#### [Prompt]
Your answer should consist of the lines in the data below that contain "setCollapsed".

┌─ The data

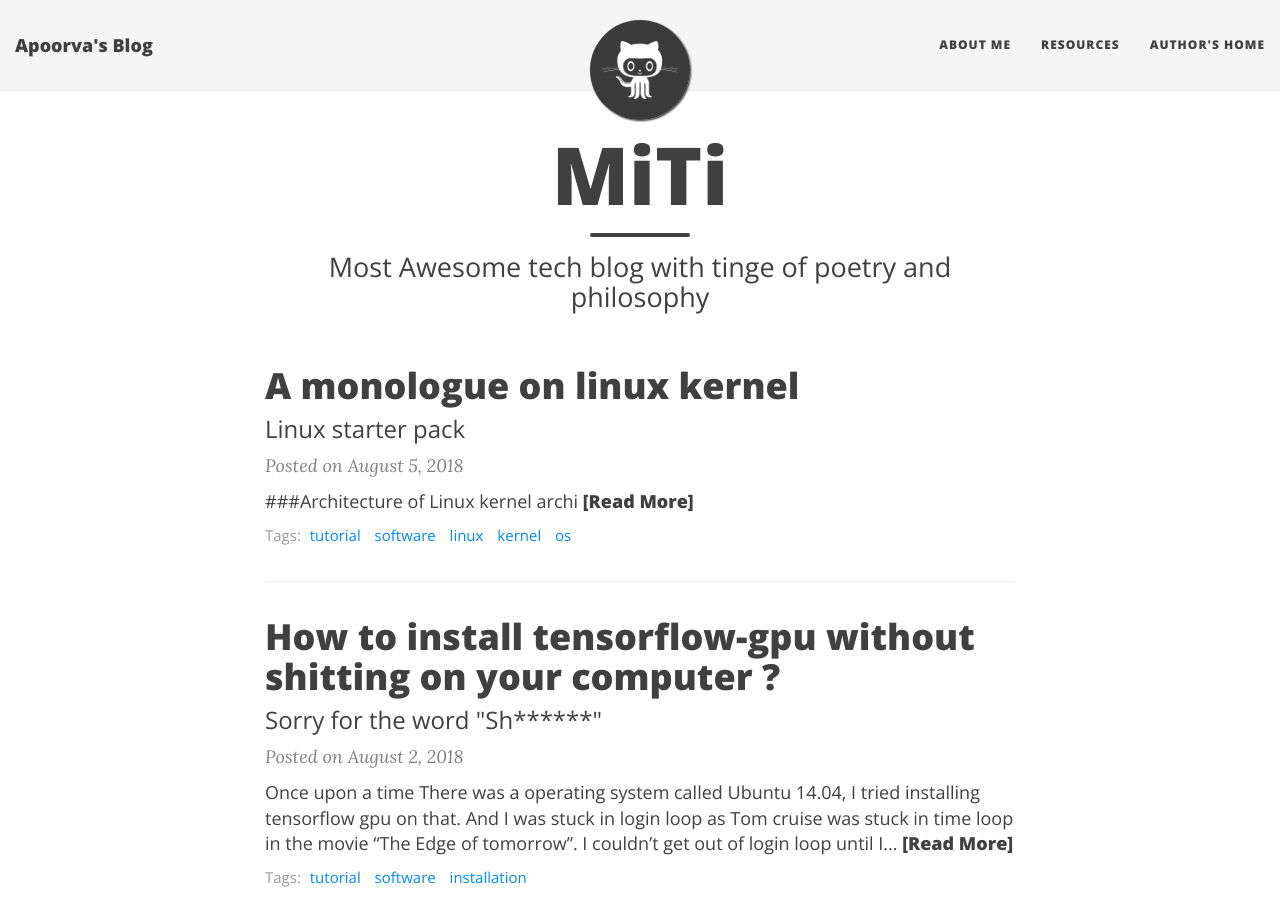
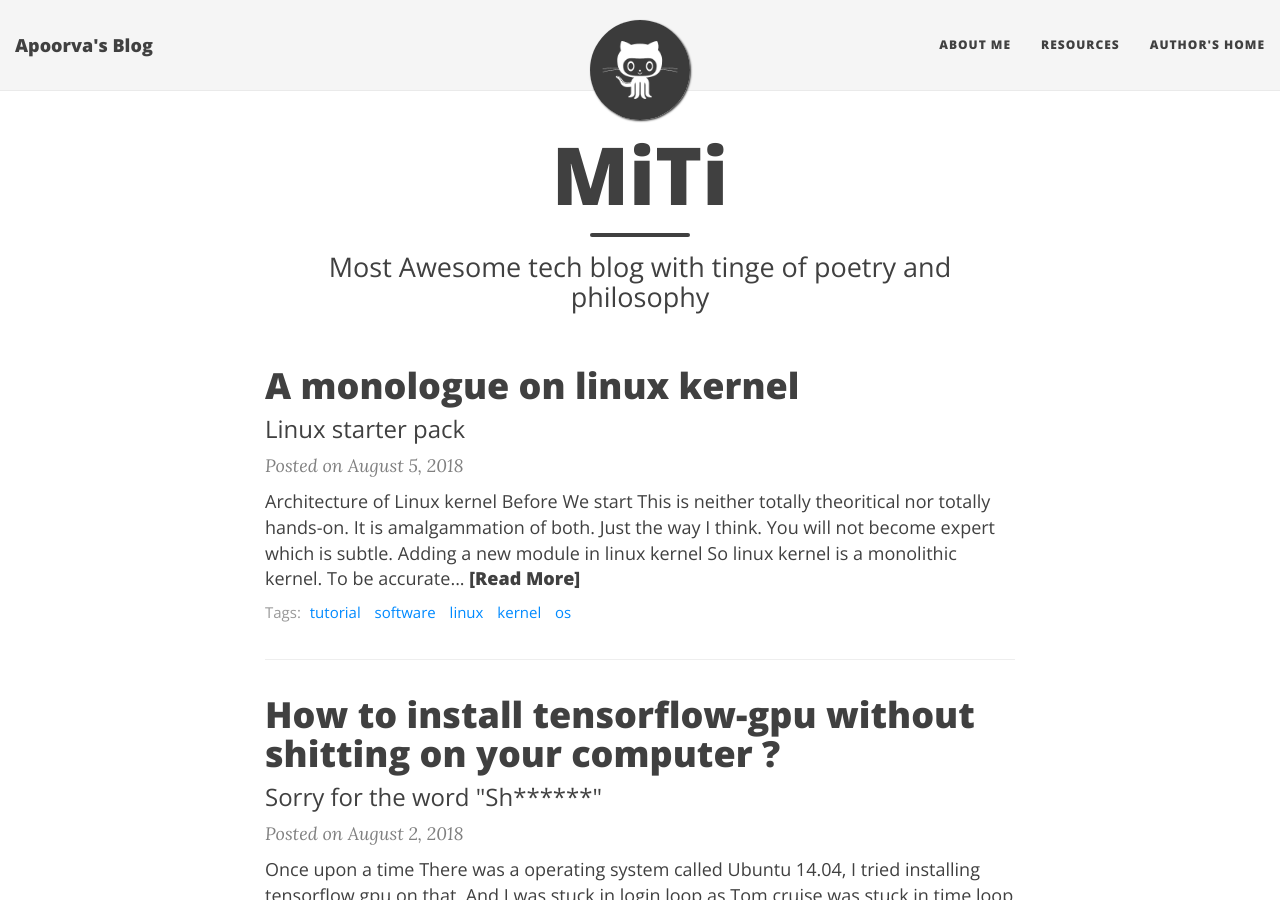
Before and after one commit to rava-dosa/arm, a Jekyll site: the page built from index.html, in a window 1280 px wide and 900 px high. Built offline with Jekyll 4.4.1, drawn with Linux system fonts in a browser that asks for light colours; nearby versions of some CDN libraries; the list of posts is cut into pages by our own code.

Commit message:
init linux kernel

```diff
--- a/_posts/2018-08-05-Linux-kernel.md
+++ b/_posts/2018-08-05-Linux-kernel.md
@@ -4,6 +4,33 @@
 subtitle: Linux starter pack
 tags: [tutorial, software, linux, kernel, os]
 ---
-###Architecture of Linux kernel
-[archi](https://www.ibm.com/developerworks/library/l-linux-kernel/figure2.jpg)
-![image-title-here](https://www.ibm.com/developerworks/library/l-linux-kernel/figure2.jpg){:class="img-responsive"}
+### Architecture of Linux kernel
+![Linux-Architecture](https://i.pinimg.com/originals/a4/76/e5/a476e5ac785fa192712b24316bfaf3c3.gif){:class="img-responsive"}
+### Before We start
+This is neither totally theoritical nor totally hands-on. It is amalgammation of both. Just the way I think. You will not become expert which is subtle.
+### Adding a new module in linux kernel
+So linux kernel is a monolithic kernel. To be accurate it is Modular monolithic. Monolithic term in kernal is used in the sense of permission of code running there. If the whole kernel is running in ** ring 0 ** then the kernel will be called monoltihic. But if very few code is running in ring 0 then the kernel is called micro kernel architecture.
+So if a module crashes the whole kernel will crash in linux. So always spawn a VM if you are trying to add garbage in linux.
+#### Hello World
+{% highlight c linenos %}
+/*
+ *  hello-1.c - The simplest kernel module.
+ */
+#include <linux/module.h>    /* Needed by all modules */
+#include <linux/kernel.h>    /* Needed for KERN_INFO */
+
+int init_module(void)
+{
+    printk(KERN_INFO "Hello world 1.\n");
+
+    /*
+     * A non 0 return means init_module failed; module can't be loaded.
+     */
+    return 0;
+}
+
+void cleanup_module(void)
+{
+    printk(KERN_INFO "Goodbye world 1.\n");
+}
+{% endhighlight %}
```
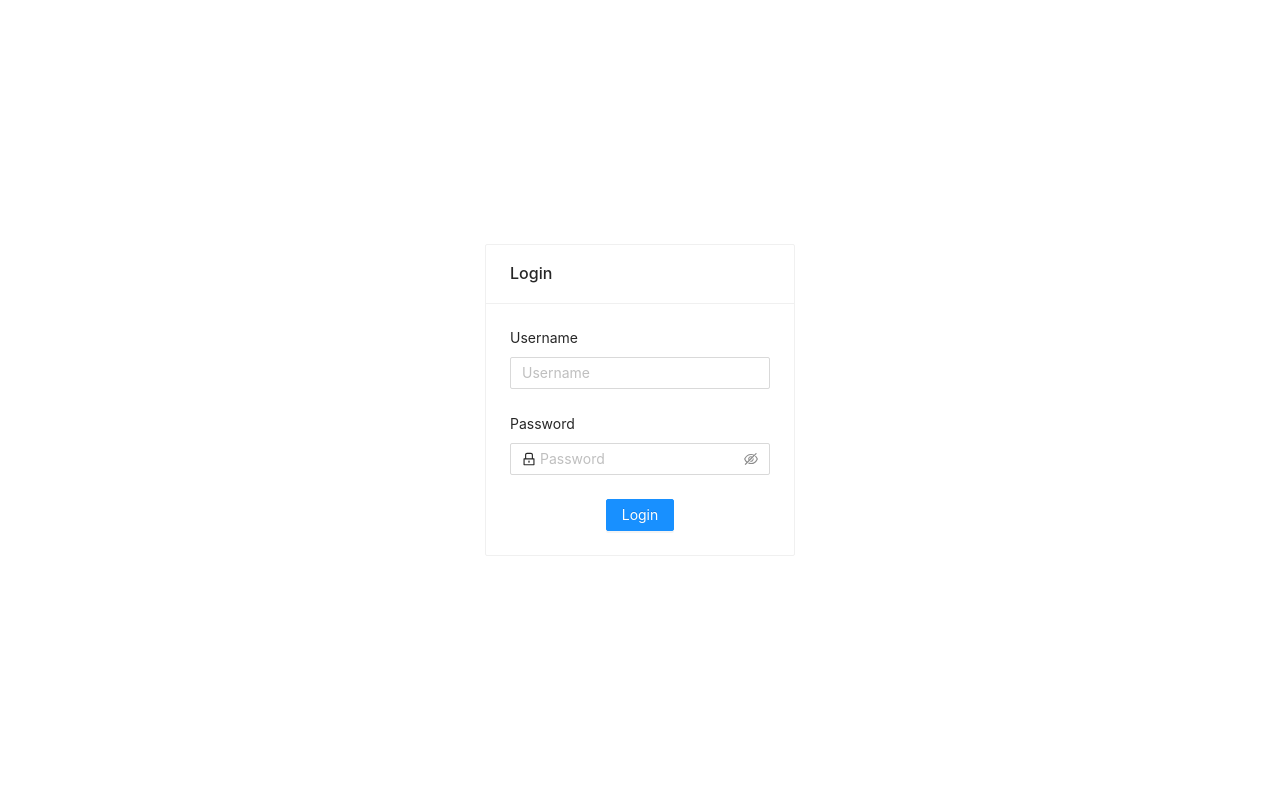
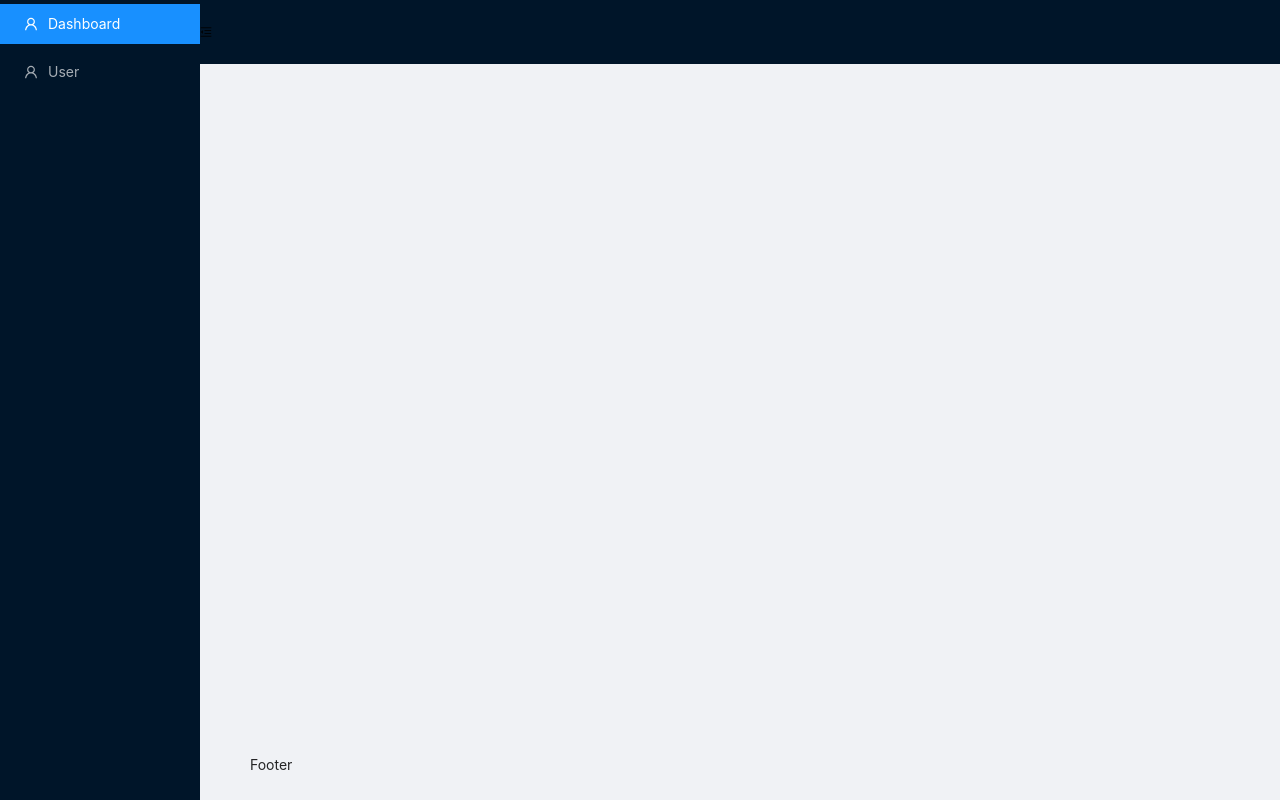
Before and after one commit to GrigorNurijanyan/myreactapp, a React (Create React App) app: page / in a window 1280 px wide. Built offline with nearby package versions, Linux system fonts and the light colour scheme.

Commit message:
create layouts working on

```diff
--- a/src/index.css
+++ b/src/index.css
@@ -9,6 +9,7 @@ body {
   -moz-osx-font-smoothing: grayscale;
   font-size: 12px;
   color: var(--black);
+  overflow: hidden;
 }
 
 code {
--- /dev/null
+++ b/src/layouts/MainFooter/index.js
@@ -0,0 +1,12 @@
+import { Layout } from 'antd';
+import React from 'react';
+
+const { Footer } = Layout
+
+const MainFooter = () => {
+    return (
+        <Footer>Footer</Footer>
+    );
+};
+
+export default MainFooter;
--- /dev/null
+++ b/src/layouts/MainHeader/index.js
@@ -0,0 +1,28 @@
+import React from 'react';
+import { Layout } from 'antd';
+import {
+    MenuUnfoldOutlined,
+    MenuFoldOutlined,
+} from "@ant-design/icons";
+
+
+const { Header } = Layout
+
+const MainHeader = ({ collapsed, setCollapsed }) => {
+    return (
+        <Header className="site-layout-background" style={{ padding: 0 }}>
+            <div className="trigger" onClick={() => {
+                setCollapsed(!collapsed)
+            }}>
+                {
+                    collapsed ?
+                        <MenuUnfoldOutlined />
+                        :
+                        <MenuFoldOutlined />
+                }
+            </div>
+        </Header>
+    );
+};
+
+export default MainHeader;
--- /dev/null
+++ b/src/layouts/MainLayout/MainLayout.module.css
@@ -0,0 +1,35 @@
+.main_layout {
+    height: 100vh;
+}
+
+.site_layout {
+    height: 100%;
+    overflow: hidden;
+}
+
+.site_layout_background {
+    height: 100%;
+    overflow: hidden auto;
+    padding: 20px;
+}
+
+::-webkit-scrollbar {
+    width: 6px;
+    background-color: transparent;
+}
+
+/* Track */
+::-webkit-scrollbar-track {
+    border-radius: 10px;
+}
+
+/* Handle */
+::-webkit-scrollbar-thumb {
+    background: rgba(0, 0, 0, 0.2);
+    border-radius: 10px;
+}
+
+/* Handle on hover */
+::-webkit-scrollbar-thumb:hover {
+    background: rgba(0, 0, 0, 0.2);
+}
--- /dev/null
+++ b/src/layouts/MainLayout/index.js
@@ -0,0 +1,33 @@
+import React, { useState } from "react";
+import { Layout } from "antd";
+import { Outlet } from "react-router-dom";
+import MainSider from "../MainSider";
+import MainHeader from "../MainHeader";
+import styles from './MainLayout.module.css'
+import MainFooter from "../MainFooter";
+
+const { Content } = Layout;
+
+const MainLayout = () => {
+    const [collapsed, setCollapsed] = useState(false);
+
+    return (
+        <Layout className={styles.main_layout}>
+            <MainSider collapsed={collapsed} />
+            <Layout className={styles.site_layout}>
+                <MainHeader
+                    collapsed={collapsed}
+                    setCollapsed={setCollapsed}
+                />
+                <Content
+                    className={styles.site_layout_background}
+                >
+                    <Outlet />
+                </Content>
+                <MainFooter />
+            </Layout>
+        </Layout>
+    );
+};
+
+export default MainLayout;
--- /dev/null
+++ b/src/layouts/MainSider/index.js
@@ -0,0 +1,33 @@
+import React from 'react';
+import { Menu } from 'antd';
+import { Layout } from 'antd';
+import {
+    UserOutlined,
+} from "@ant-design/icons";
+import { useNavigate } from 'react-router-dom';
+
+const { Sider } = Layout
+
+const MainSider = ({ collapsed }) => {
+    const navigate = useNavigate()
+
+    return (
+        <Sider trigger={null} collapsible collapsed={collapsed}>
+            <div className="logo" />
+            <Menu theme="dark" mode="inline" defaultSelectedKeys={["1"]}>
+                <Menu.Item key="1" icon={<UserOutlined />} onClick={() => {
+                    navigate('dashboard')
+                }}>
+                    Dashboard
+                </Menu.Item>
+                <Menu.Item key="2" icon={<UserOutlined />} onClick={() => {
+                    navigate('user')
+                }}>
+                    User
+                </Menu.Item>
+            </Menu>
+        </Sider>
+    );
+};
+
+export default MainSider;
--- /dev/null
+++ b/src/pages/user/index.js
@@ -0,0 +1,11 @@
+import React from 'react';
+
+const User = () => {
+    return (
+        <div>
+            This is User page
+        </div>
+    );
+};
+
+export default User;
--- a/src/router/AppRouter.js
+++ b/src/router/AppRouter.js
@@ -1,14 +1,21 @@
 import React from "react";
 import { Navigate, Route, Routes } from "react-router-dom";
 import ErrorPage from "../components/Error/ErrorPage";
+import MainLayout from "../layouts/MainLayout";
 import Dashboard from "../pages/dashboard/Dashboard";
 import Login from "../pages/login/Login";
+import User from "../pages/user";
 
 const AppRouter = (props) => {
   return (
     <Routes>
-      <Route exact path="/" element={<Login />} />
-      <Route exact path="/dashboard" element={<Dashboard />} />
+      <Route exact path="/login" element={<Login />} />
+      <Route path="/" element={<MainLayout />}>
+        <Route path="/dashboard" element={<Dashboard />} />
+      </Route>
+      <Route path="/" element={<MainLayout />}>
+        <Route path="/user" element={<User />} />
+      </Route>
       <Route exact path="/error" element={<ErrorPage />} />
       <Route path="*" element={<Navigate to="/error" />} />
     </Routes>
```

└─

#### [Solution]
+const MainHeader = ({ collapsed, setCollapsed }) => {
+                setCollapsed(!collapsed)
+    const [collapsed, setCollapsed] = useState(false);
+                    setCollapsed={setCollapsed}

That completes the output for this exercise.